Authored by Sharyu Rumde, School of Law, University of Mumbai.
The Beirut Explosion is one of the largest blasts the world has seen in recent times. The country of Lebanon has taken a massive hit, but the dreadful history behind the cause of explosion showcases the dark side of Lebanese government. The negligence shown by the government has ended up causing this disaster, a disaster which could have been easily prevented. This article focusses on the cause of the problem and highlights how necessary protocols were grossly violated.
Authored by Sharyu Rumde, School of Law, University of Mumbai.
The advent of technology and internet forums has accelerated global economic growth. This greatly facilitated the process of collecting, processing and spending money on price trading in the hands of large companies and start-ups. Often referred to as ‘big data’, this concept calls for a large amount of high-quality data collected and processed by computer software to produce unique data for high-value commercial data. whether big data use affects market competition. Even under compulsory provision, access to big data can lead to unethical behaviour. For example, large businesses need to enter into special agreements with data companies’ analysts and data providers to gain competitively competitive data. They can also predict the market by making it difficult for their users to use or accept their competitors’ platform.
The enactment of the Competition Act, 2002 (the Act), the principal legislation governing compe-tition law in India, along with the establishment of the Competition Commission of India (CCI) as its chief enforcement authority, has been one of the biggest game changers in the Indian regulatory space. As with competition regimes in mature jurisdictions, India’s competition law covers the regulation of anticompetitive conduct, abuse of dominance and unilateral conduct, and combi¬nations. This chapter focuses on the enforcement of provisions relating to abusive conduct of enterprises and explores the evolving trends in this area.

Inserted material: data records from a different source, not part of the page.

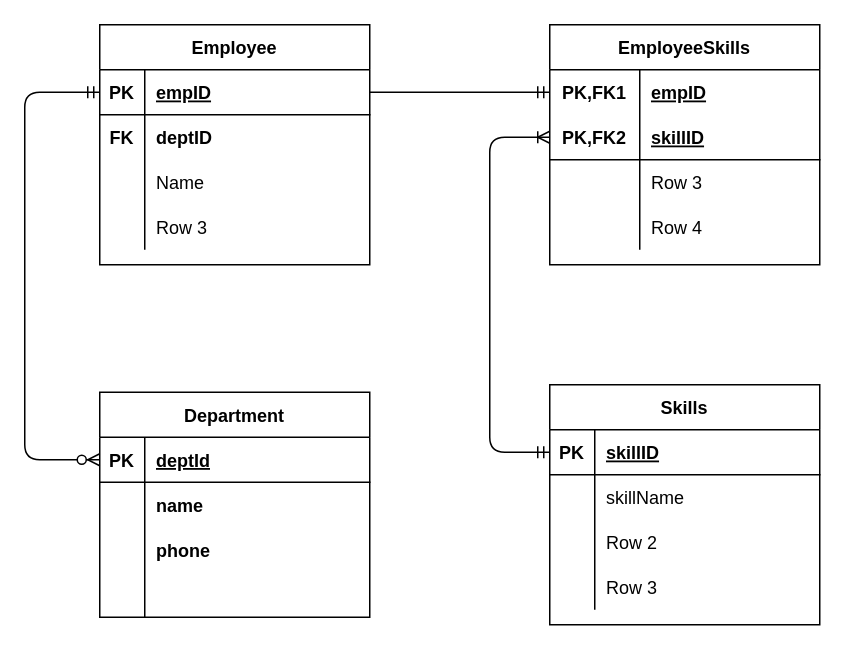
brameldering/temp keeps this draw.io diagram as test employee dept en skill.drawio. Above is the earlier version. Source tidied: cells renumbered, new cells numbered last; positions are measured from the earlier drawing's top-left corner, leaving out a move shared by most shapes. Both pictures are drawn from the tidied source at 150%, with x=0, y=0 at pixel (24, 24).
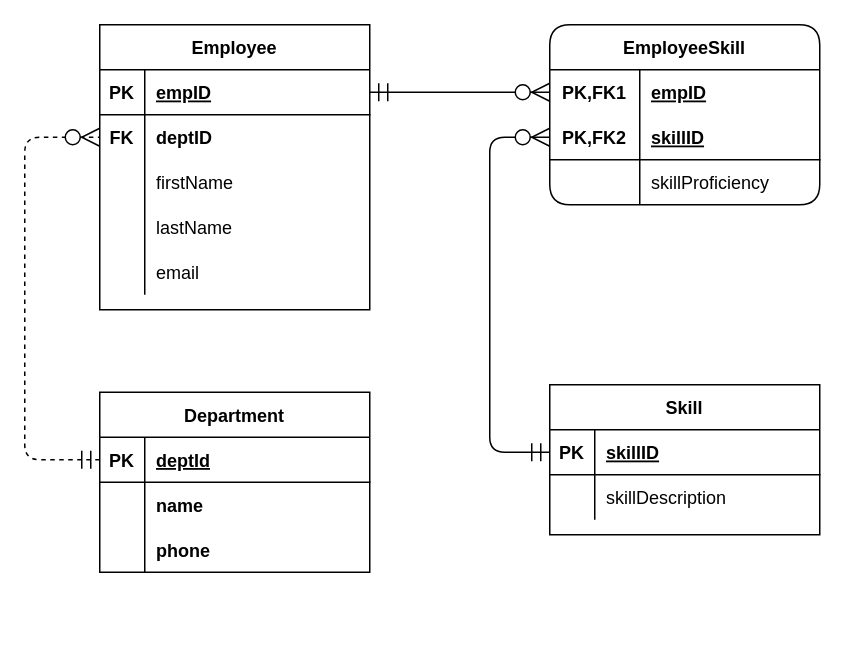
Above is the later version.

The change refers to these unchanged cells:
```xml
<mxCell id="4" style="shape=partialRectangle;fillColor=none;top=0;left=0;bottom=1;right=0;points=[[0,0.5],[1,0.5]];portConstraint=eastwest;" parent="3" vertex="1">
  <mxGeometry y="30" width="180" height="30" as="geometry" />
</mxCell>
<mxCell id="7" style="shape=partialRectangle;fillColor=none;top=0;left=0;bottom=0;right=0;" parent="3" vertex="1">
  <mxGeometry y="60" width="180" height="30" as="geometry" />
</mxCell>
<mxCell id="17" style="shape=partialRectangle;fillColor=none;top=0;left=0;bottom=0;right=0;points=[[0,0.5],[1,0.5]];portConstraint=eastwest;" parent="16" vertex="1">
  <mxGeometry y="30" width="180" height="30" as="geometry" />
</mxCell>
<mxCell id="20" style="shape=partialRectangle;fillColor=none;top=0;left=0;bottom=1;right=0;points=[[0,0.5],[1,0.5]];portConstraint=eastwest;" parent="16" vertex="1">
  <mxGeometry y="60" width="180" height="30" as="geometry" />
</mxCell>
<mxCell id="23" style="shape=partialRectangle;fillColor=none;top=0;left=0;bottom=0;right=0;" parent="16" vertex="1">
  <mxGeometry y="90" width="180" height="30" as="geometry" />
</mxCell>
<mxCell id="30" style="shape=partialRectangle;fillColor=none;top=0;left=0;bottom=1;right=0;points=[[0,0.5],[1,0.5]];portConstraint=eastwest;" parent="29" vertex="1">
  <mxGeometry y="30" width="180" height="30" as="geometry" />
</mxCell>
<mxCell id="33" style="shape=partialRectangle;fillColor=none;top=0;left=0;bottom=0;right=0;points=[[0,0.5],[1,0.5]];portConstraint=eastwest;" parent="29" vertex="1">
  <mxGeometry y="60" width="180" height="30" as="geometry" />
</mxCell>
<mxCell id="36" style="shape=partialRectangle;fillColor=none;top=0;left=0;bottom=0;right=0;" parent="29" vertex="1">
  <mxGeometry y="90" width="180" height="30" as="geometry" />
</mxCell>
<mxCell id="39" style="shape=partialRectangle;fillColor=none;top=0;left=0;bottom=0;right=0;" parent="29" vertex="1">
  <mxGeometry y="120" width="180" height="30" as="geometry" />
</mxCell>
<mxCell id="43" style="shape=partialRectangle;fillColor=none;top=0;left=0;bottom=1;right=0;points=[[0,0.5],[1,0.5]];portConstraint=eastwest;" parent="42" vertex="1">
  <mxGeometry y="30" width="180" height="30" as="geometry" />
</mxCell>
```

The edit, as a diff of the source:
```diff
@@
-    <mxCell id="2" style="fontSize=12;html=1;endArrow=ERoneToMany;startArrow=ERmandOne;entryX=0;entryY=0.5;entryDx=0;entryDy=0;rounded=1;jumpStyle=sharp;exitX=0;exitY=0.5;exitDx=0;exitDy=0;edgeStyle=elbowEdgeStyle;" parent="1" edge="1" source="4" target="20">
-      <mxGeometry relative="1" as="geometry">
-        <Array as="points">
-          <mxPoint x="310" y="170" />
-        </Array>
-      </mxGeometry>
-    </mxCell>
-    <mxCell id="3" value="Skills" style="shape=table;startSize=30;childLayout=tableLayout;rowLines=0;fontStyle=1;align=center;" parent="1" vertex="1">
-      <mxGeometry x="350" y="240" width="180" height="160" as="geometry" />
+    <mxCell id="3" value="Skill" style="shape=table;startSize=30;childLayout=tableLayout;rowLines=0;fontStyle=1;align=center;" parent="1" vertex="1">
+      <mxGeometry x="350" y="240" width="180" height="100" as="geometry" />
     </mxCell>
@@
-    <mxCell id="9" value="skillName" style="shape=partialRectangle;fillColor=none;top=0;left=0;bottom=0;right=0;align=left;spacingLeft=6;overflow=hidden;" parent="7" vertex="1">
+    <mxCell id="9" value="skillDescription" style="shape=partialRectangle;fillColor=none;top=0;left=0;bottom=0;right=0;align=left;spacingLeft=6;overflow=hidden;" parent="7" vertex="1">
       <mxGeometry x="30" width="150" height="30" as="geometry" />
     </mxCell>
-    <mxCell id="10" style="shape=partialRectangle;fillColor=none;top=0;left=0;bottom=0;right=0;" parent="3" vertex="1">
-      <mxGeometry y="90" width="180" height="30" as="geometry" />
-    </mxCell>
-    <mxCell id="11" style="shape=partialRectangle;fillColor=none;top=0;left=0;bottom=0;right=0;overflow=hidden;" parent="10" vertex="1">
-      <mxGeometry width="30" height="30" as="geometry" />
-    </mxCell>
-    <mxCell id="12" value="Row 2" style="shape=partialRectangle;fillColor=none;top=0;left=0;bottom=0;right=0;align=left;spacingLeft=6;overflow=hidden;" parent="10" vertex="1">
-      <mxGeometry x="30" width="150" height="30" as="geometry" />
-    </mxCell>
-    <mxCell id="13" style="shape=partialRectangle;fillColor=none;top=0;left=0;bottom=0;right=0;" parent="3" vertex="1">
-      <mxGeometry y="120" width="180" height="30" as="geometry" />
-    </mxCell>
-    <mxCell id="14" style="shape=partialRectangle;fillColor=none;top=0;left=0;bottom=0;right=0;overflow=hidden;" parent="13" vertex="1">
-      <mxGeometry width="30" height="30" as="geometry" />
-    </mxCell>
-    <mxCell id="15" value="Row 3" style="shape=partialRectangle;fillColor=none;top=0;left=0;bottom=0;right=0;align=left;spacingLeft=6;overflow=hidden;" parent="13" vertex="1">
-      <mxGeometry x="30" width="150" height="30" as="geometry" />
-    </mxCell>
-    <mxCell id="16" value="EmployeeSkills" style="shape=table;startSize=30;childLayout=tableLayout;rowLines=0;fontStyle=1;align=center;" parent="1" vertex="1">
-      <mxGeometry x="350" width="180" height="160" as="geometry" />
+    <mxCell id="16" value="EmployeeSkill" style="shape=table;startSize=30;childLayout=tableLayout;rowLines=0;fontStyle=1;align=center;rounded=1;" parent="1" vertex="1">
+      <mxGeometry x="350" width="180" height="120" as="geometry" />
     </mxCell>
@@
-    <mxCell id="25" value="Row 3" style="shape=partialRectangle;fillColor=none;top=0;left=0;bottom=0;right=0;align=left;spacingLeft=6;overflow=hidden;" parent="23" vertex="1">
+    <mxCell id="25" value="skillProficiency" style="shape=partialRectangle;fillColor=none;top=0;left=0;bottom=0;right=0;align=left;spacingLeft=6;overflow=hidden;" parent="23" vertex="1">
       <mxGeometry x="60" width="120" height="30" as="geometry" />
     </mxCell>
-    <mxCell id="26" style="shape=partialRectangle;fillColor=none;top=0;left=0;bottom=0;right=0;" parent="16" vertex="1">
-      <mxGeometry y="120" width="180" height="30" as="geometry" />
-    </mxCell>
-    <mxCell id="27" style="shape=partialRectangle;fillColor=none;top=0;left=0;bottom=0;right=0;overflow=hidden;" parent="26" vertex="1">
-      <mxGeometry width="60" height="30" as="geometry" />
-    </mxCell>
-    <mxCell id="28" value="Row 4" style="shape=partialRectangle;fillColor=none;top=0;left=0;bottom=0;right=0;align=left;spacingLeft=6;overflow=hidden;" parent="26" vertex="1">
-      <mxGeometry x="60" width="120" height="30" as="geometry" />
-    </mxCell>
     <mxCell id="29" value="Employee" style="shape=table;startSize=30;childLayout=tableLayout;rowLines=0;fontStyle=1;align=center;" parent="1" vertex="1">
-      <mxGeometry x="50" width="180" height="160" as="geometry" />
+      <mxGeometry x="50" width="180" height="190" as="geometry" />
     </mxCell>
@@
-    <mxCell id="38" value="Name" style="shape=partialRectangle;fillColor=none;top=0;left=0;bottom=0;right=0;align=left;spacingLeft=6;overflow=hidden;" parent="36" vertex="1">
+    <mxCell id="38" value="firstName" style="shape=partialRectangle;fillColor=none;top=0;left=0;bottom=0;right=0;align=left;spacingLeft=6;overflow=hidden;" parent="36" vertex="1">
       <mxGeometry x="30" width="150" height="30" as="geometry" />
     </mxCell>
@@
-    <mxCell id="41" value="Row 3" style="shape=partialRectangle;fillColor=none;top=0;left=0;bottom=0;right=0;align=left;spacingLeft=6;overflow=hidden;" parent="39" vertex="1">
+    <mxCell id="41" value="lastName" style="shape=partialRectangle;fillColor=none;top=0;left=0;bottom=0;right=0;align=left;spacingLeft=6;overflow=hidden;" parent="39" vertex="1">
       <mxGeometry x="30" width="150" height="30" as="geometry" />
     </mxCell>
+    <mxCell id="57" style="shape=partialRectangle;fillColor=none;top=0;left=0;bottom=0;right=0;" parent="29" vertex="1">
+      <mxGeometry y="150" width="180" height="30" as="geometry" />
+    </mxCell>
+    <mxCell id="58" style="shape=partialRectangle;fillColor=none;top=0;left=0;bottom=0;right=0;overflow=hidden;" parent="57" vertex="1">
+      <mxGeometry width="30" height="30" as="geometry" />
+    </mxCell>
+    <mxCell id="59" value="email" style="shape=partialRectangle;fillColor=none;top=0;left=0;bottom=0;right=0;align=left;spacingLeft=6;overflow=hidden;" parent="57" vertex="1">
+      <mxGeometry x="30" width="150" height="30" as="geometry" />
+    </mxCell>
     <mxCell id="42" value="Department" style="shape=table;startSize=30;childLayout=tableLayout;rowLines=0;fontStyle=1;align=center;" parent="1" vertex="1">
-      <mxGeometry x="50" y="245" width="180" height="150" as="geometry" />
+      <mxGeometry x="50" y="245" width="180" height="120" as="geometry" />
     </mxCell>
@@
-    <mxCell id="52" style="shape=partialRectangle;fillColor=none;top=0;left=0;bottom=0;right=0;" parent="42" vertex="1">
-      <mxGeometry y="120" width="180" height="30" as="geometry" />
-    </mxCell>
-    <mxCell id="53" style="shape=partialRectangle;fillColor=none;top=0;left=0;bottom=0;right=0;overflow=hidden;" parent="52" vertex="1">
-      <mxGeometry width="30" height="30" as="geometry" />
-    </mxCell>
-    <mxCell id="54" style="shape=partialRectangle;fillColor=none;top=0;left=0;bottom=0;right=0;align=left;spacingLeft=6;overflow=hidden;" parent="52" vertex="1">
-      <mxGeometry x="30" width="150" height="30" as="geometry" />
-    </mxCell>
+    <mxCell id="56" style="edgeStyle=elbowEdgeStyle;fontSize=12;html=1;endArrow=ERzeroToMany;startArrow=ERmandOne;endSize=10;startSize=10;entryX=0;entryY=0.5;entryDx=0;entryDy=0;exitX=0;exitY=0.5;exitDx=0;exitDy=0;dashed=1;" parent="1" edge="1" source="43" target="33">
+      <mxGeometry relative="1" as="geometry">
+        <Array as="points">
+          <mxPoint y="160" />
+        </Array>
+      </mxGeometry>
+    </mxCell>
+    <mxCell id="2" style="edgeStyle=elbowEdgeStyle;fontSize=12;html=1;endArrow=ERzeroToMany;startArrow=ERmandOne;endSize=10;startSize=10;entryX=0;entryY=0.5;entryDx=0;entryDy=0;exitX=0;exitY=0.5;exitDx=0;exitDy=0;" parent="1" edge="1" source="4" target="20">
+      <mxGeometry relative="1" as="geometry">
+        <Array as="points">
+          <mxPoint x="310" y="180" />
+        </Array>
+      </mxGeometry>
+    </mxCell>
-    <mxCell id="55" style="edgeStyle=entityRelationEdgeStyle;fontSize=12;html=1;endArrow=ERmandOne;" parent="1" edge="1" source="30" target="17">
-      <mxGeometry relative="1" as="geometry" />
+    <mxCell id="55" style="edgeStyle=elbowEdgeStyle;fontSize=12;html=1;endArrow=ERzeroToMany;startArrow=ERmandOne;endSize=10;startSize=10;entryX=0;entryY=0.5;entryDx=0;entryDy=0;exitX=1;exitY=0.5;exitDx=0;exitDy=0;" parent="1" edge="1" source="30" target="17">
+      <mxGeometry relative="1" as="geometry">
+        <Array as="points">
+          <mxPoint x="290" y="30" />
+        </Array>
+      </mxGeometry>
     </mxCell>
-    <mxCell id="56" style="edgeStyle=elbowEdgeStyle;fontSize=12;html=1;endArrow=ERzeroToMany;startArrow=ERmandOne;exitX=0;exitY=0.5;exitDx=0;exitDy=0;" parent="1" edge="1" source="30">
-      <mxGeometry relative="1" as="geometry">
-        <mxPoint x="50" y="290" as="targetPoint" />
-        <Array as="points">
-          <mxPoint y="160" />
-        </Array>
-      </mxGeometry>
-    </mxCell>
```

State and social power and structure are based on theories and principles of conduct constitute the operation of public law. The National Competition Policy will be the Second Wave of changes that make the competition regime stronger and more efficient. Twenty years ago something was important changes seen in the Indian market. The benefits of the Factor flow control environment are many and are manifested in various areas such as telecom transport and manufacturing.